▶ **Brief**
Across all the entries below, how many lines mention the string "protocol"? Respond with a single number.

Edit difference data
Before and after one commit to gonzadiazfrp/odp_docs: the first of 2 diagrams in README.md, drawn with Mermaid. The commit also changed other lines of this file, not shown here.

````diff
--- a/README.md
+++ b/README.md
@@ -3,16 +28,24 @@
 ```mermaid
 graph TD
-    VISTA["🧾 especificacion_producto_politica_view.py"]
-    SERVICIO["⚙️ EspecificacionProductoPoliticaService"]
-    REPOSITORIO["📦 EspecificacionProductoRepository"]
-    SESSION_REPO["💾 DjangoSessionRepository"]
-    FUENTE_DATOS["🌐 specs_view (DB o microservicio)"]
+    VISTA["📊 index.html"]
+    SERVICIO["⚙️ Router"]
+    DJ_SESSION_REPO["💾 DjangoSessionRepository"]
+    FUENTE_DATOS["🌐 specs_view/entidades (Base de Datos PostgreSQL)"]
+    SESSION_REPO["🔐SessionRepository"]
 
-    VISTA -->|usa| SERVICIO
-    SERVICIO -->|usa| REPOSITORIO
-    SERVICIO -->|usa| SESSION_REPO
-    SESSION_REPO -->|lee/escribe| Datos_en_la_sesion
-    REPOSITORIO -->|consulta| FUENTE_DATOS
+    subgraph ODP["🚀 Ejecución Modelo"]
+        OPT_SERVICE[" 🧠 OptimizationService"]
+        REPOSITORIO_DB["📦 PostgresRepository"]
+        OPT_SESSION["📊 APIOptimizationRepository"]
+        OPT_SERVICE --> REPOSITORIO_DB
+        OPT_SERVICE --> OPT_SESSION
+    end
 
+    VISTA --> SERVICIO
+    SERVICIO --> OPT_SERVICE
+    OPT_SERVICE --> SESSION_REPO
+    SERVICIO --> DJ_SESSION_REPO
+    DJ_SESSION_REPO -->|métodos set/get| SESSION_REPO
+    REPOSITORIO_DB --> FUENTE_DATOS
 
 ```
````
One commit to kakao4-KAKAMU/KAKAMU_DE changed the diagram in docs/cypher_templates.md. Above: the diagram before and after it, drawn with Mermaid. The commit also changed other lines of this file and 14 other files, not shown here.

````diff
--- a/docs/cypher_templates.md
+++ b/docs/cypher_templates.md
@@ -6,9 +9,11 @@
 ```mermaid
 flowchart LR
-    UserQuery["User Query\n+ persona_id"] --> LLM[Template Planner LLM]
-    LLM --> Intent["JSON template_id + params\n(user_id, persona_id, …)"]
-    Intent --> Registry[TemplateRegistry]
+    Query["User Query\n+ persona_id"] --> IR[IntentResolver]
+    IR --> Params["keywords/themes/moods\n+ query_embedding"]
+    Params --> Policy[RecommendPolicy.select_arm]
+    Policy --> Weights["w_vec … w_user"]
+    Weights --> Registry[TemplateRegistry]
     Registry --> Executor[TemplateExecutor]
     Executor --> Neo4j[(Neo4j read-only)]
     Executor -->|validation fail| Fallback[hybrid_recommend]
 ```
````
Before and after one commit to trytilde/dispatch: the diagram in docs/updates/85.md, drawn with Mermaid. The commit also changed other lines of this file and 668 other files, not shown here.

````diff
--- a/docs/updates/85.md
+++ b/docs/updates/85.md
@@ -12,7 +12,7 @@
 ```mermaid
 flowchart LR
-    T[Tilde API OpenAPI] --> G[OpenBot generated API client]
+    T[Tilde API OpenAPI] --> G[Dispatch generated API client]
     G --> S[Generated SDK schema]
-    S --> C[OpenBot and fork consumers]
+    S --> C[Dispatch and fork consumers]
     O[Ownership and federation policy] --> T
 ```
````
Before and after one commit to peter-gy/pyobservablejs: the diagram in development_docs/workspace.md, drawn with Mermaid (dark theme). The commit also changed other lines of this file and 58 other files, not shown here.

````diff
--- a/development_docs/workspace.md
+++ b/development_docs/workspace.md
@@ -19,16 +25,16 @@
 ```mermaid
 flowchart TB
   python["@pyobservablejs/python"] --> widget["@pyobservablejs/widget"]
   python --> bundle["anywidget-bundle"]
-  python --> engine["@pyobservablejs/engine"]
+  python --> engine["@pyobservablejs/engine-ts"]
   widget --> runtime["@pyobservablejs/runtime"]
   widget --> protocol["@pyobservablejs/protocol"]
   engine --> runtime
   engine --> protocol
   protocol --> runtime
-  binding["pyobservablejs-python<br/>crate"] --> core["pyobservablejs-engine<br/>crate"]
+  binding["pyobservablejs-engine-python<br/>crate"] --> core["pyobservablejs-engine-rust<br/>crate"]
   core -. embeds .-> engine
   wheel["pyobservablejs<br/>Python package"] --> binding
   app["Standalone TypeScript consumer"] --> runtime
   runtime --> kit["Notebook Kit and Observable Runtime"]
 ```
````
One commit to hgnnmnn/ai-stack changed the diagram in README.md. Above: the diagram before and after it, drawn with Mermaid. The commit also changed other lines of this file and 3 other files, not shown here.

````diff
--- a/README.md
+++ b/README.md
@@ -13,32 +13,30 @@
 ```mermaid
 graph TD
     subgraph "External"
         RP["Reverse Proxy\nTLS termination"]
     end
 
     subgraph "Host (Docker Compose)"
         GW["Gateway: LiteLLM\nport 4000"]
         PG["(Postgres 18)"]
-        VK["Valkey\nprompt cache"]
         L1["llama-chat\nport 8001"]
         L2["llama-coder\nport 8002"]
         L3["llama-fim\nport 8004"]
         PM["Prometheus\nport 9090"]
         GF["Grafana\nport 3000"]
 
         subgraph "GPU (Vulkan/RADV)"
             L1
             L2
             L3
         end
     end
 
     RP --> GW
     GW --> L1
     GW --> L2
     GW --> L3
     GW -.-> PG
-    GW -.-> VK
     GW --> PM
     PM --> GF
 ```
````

▶ **Answer box**
3